↓

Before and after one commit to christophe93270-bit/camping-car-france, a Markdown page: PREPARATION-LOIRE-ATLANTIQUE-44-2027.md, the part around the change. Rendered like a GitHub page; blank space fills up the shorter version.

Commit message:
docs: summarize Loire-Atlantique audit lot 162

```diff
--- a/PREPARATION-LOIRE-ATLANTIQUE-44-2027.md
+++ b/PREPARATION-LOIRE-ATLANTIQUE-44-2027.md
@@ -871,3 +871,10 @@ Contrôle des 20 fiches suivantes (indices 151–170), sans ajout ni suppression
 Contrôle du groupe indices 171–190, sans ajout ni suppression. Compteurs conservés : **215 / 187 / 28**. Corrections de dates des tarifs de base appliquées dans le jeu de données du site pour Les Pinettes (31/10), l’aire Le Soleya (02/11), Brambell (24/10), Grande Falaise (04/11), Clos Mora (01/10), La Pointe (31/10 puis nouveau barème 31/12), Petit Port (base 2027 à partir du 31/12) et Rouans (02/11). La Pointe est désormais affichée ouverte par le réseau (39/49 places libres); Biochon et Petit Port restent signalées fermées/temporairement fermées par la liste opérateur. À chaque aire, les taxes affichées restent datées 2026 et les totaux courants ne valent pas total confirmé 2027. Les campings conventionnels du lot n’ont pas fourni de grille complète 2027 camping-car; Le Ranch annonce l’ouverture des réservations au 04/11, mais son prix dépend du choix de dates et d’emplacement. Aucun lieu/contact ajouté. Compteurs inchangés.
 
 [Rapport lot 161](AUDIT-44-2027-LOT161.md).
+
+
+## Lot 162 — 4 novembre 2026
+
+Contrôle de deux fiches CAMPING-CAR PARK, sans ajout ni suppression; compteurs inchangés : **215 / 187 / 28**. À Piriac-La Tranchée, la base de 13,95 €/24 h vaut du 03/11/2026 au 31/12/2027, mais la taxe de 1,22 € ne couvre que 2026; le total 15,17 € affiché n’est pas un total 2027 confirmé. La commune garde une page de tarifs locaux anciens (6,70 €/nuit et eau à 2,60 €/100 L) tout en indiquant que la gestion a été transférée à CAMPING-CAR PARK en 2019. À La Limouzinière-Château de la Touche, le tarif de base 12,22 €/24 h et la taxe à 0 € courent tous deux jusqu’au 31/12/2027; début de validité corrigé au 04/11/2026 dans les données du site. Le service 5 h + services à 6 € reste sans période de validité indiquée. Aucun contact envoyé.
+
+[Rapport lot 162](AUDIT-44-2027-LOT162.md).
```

↑

Exercise goal:
Restate all of the material exactly.

Solution to the exercise:
Before and after one commit to christophe93270-bit/camping-car-france, a Markdown page: PREPARATION-LOIRE-ATLANTIQUE-44-2027.md, the part around the change. Rendered like a GitHub page; blank space fills up the shorter version.

Commit message:
docs: summarize Loire-Atlantique audit lot 162

```diff
--- a/PREPARATION-LOIRE-ATLANTIQUE-44-2027.md
+++ b/PREPARATION-LOIRE-ATLANTIQUE-44-2027.md
@@ -871,3 +871,10 @@ Contrôle des 20 fiches suivantes (indices 151–170), sans ajout ni suppression
 Contrôle du groupe indices 171–190, sans ajout ni suppression. Compteurs conservés : **215 / 187 / 28**. Corrections de dates des tarifs de base appliquées dans le jeu de données du site pour Les Pinettes (31/10), l’aire Le Soleya (02/11), Brambell (24/10), Grande Falaise (04/11), Clos Mora (01/10), La Pointe (31/10 puis nouveau barème 31/12), Petit Port (base 2027 à partir du 31/12) et Rouans (02/11). La Pointe est désormais affichée ouverte par le réseau (39/49 places libres); Biochon et Petit Port restent signalées fermées/temporairement fermées par la liste opérateur. À chaque aire, les taxes affichées restent datées 2026 et les totaux courants ne valent pas total confirmé 2027. Les campings conventionnels du lot n’ont pas fourni de grille complète 2027 camping-car; Le Ranch annonce l’ouverture des réservations au 04/11, mais son prix dépend du choix de dates et d’emplacement. Aucun lieu/contact ajouté. Compteurs inchangés.
 
 [Rapport lot 161](AUDIT-44-2027-LOT161.md).
+
+
+## Lot 162 — 4 novembre 2026
+
+Contrôle de deux fiches CAMPING-CAR PARK, sans ajout ni suppression; compteurs inchangés : **215 / 187 / 28**. À Piriac-La Tranchée, la base de 13,95 €/24 h vaut du 03/11/2026 au 31/12/2027, mais la taxe de 1,22 € ne couvre que 2026; le total 15,17 € affiché n’est pas un total 2027 confirmé. La commune garde une page de tarifs locaux anciens (6,70 €/nuit et eau à 2,60 €/100 L) tout en indiquant que la gestion a été transférée à CAMPING-CAR PARK en 2019. À La Limouzinière-Château de la Touche, le tarif de base 12,22 €/24 h et la taxe à 0 € courent tous deux jusqu’au 31/12/2027; début de validité corrigé au 04/11/2026 dans les données du site. Le service 5 h + services à 6 € reste sans période de validité indiquée. Aucun contact envoyé.
+
+[Rapport lot 162](AUDIT-44-2027-LOT162.md).
```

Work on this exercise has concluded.